sented by the students. Numerous
plays are also staged.
In addition to the regular pro-
gram for college credit, the Uni-
versity sponsors All-State sessions
for students residing in the state.
The 782 high school and junior
high school students visit the
camp for two-week periods, .;c-
cording to Prof. Britton.
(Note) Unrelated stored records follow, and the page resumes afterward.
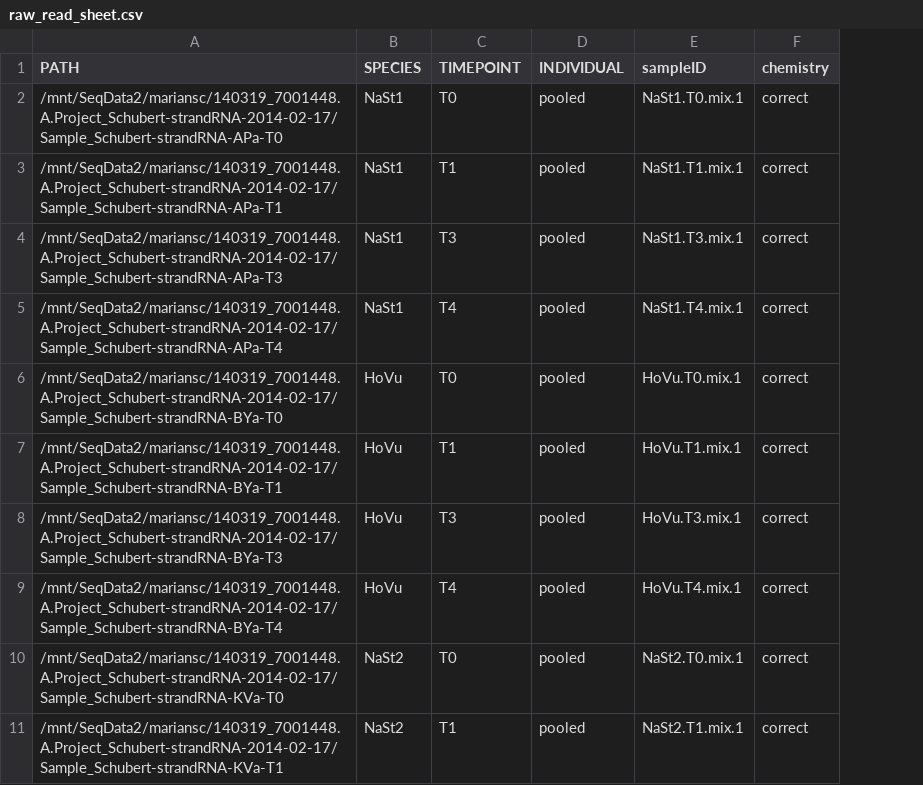
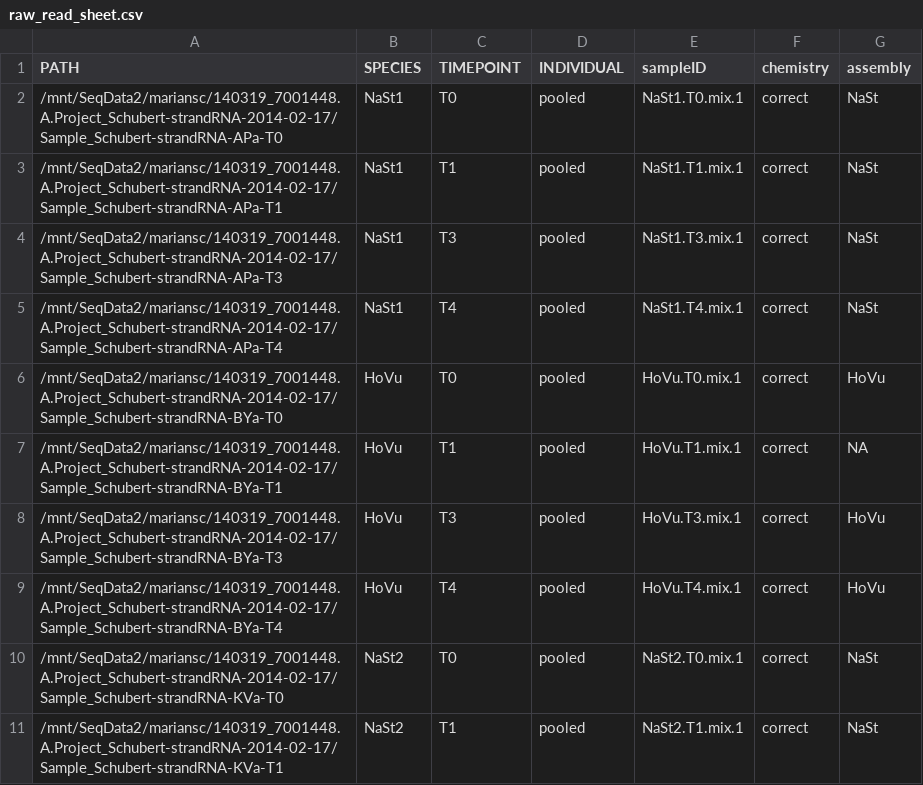
Before and after one commit to larsgr/GRewdPipeline, a CSV file: indata/raw_read_sheet.csv, drawn as a sheet; only a part is shown; the diff names each change by its address in the sheet, - before the commit and + after, or states it on an @@ line.

Commit message:
Added assembly column

```diff
--- a/indata/raw_read_sheet.csv
+++ b/indata/raw_read_sheet.csv
+column G (assembly), rows 2-11: NaSt | NaSt | NaSt | NaSt | HoVu | NA | HoVu | HoVu | NaSt | NaSt
```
In past
years, about 70 per cent of the
students who attended were sent
on scholarships supplied by local
schools or clubs, he said.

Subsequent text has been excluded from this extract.